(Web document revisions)
----

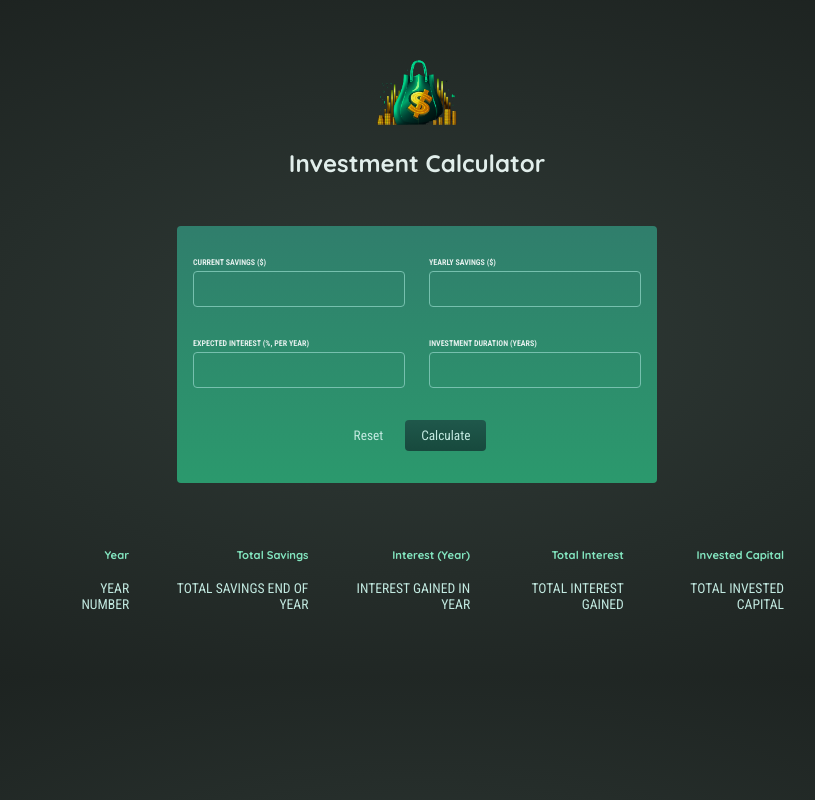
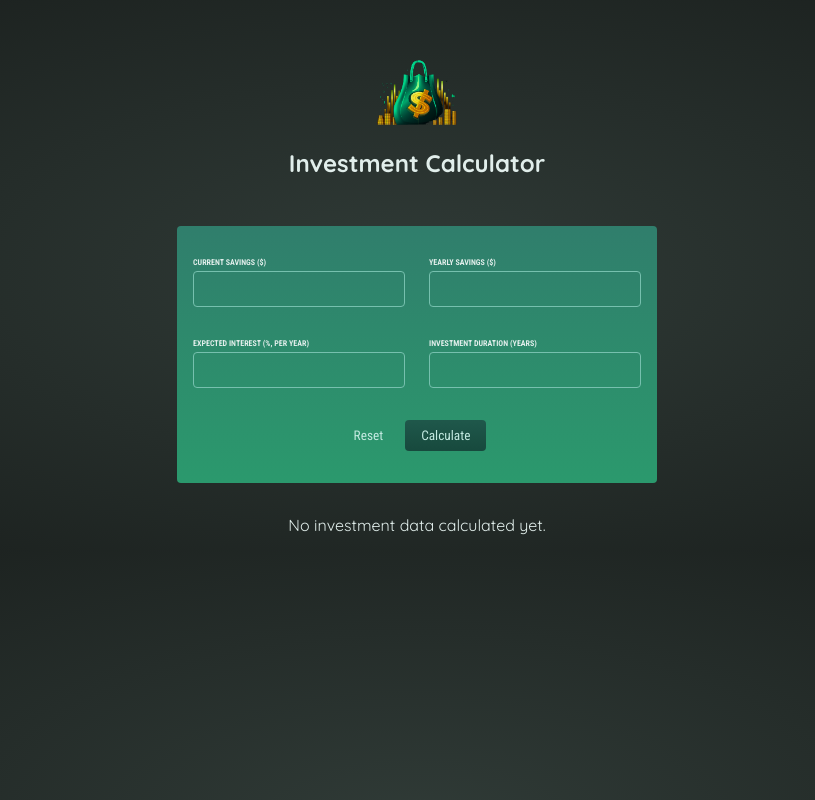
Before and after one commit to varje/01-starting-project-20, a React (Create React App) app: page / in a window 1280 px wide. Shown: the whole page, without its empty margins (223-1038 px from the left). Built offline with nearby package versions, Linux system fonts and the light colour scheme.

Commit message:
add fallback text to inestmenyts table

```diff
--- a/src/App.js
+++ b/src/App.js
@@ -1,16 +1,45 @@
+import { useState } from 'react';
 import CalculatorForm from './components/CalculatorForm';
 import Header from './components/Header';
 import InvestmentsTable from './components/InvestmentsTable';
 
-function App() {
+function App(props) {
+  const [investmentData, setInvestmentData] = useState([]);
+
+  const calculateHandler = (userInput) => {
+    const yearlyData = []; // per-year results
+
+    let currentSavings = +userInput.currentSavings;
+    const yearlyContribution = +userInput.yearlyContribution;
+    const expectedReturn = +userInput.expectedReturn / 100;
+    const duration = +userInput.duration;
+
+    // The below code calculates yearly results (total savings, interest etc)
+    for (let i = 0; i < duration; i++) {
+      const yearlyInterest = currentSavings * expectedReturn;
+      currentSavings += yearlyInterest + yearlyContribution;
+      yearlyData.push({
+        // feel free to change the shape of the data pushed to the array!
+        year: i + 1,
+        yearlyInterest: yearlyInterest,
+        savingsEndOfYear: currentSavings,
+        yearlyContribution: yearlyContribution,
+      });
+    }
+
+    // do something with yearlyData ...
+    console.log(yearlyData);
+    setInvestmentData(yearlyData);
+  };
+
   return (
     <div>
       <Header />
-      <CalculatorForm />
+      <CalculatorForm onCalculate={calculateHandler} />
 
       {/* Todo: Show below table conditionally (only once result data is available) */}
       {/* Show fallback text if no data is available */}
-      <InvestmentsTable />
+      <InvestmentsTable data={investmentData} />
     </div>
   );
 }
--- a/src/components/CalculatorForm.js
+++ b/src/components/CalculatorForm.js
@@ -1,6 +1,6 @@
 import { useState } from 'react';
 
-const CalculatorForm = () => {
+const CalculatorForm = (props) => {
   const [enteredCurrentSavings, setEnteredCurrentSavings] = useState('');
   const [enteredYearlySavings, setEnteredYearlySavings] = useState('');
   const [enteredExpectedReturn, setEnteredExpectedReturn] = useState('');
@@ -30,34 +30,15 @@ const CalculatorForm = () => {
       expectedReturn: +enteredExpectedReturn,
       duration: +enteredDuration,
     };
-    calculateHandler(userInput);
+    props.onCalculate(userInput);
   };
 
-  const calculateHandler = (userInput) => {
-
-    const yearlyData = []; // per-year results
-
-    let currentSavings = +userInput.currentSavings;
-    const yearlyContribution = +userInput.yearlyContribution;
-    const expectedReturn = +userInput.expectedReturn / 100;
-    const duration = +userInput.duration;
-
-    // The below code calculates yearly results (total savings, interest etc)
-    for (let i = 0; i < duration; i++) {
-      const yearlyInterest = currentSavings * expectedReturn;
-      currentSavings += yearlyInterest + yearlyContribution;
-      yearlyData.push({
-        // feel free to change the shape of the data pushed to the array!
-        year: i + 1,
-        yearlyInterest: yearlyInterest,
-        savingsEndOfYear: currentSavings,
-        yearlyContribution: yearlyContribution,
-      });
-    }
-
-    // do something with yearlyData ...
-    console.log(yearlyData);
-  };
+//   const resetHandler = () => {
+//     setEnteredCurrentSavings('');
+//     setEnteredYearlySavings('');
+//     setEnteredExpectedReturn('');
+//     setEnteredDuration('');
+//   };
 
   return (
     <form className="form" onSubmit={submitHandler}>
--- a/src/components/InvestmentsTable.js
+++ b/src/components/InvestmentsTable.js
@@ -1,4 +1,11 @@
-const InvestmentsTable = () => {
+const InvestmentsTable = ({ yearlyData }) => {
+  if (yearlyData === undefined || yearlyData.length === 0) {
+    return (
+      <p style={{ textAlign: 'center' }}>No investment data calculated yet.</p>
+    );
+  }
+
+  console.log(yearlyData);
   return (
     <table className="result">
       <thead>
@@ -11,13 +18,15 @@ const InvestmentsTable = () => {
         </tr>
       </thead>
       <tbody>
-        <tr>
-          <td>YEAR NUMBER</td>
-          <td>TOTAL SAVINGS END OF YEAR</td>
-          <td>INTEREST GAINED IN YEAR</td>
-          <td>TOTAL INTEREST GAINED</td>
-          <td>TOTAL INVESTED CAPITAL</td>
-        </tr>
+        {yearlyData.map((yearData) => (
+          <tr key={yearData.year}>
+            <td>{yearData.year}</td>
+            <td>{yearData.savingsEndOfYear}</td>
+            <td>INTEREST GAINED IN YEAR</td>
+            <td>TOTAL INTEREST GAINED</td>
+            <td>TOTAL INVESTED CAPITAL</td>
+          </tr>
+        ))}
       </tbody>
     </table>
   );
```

----

▶ Instructions to follow
The lines that mention the word "yearlyContribution" should be pulled from the records above.

▶ Exercise output
+    const yearlyContribution = +userInput.yearlyContribution;
+      currentSavings += yearlyInterest + yearlyContribution;
+        yearlyContribution: yearlyContribution,
-    const yearlyContribution = +userInput.yearlyContribution;
-      currentSavings += yearlyInterest + yearlyContribution;
-        yearlyContribution: yearlyContribution,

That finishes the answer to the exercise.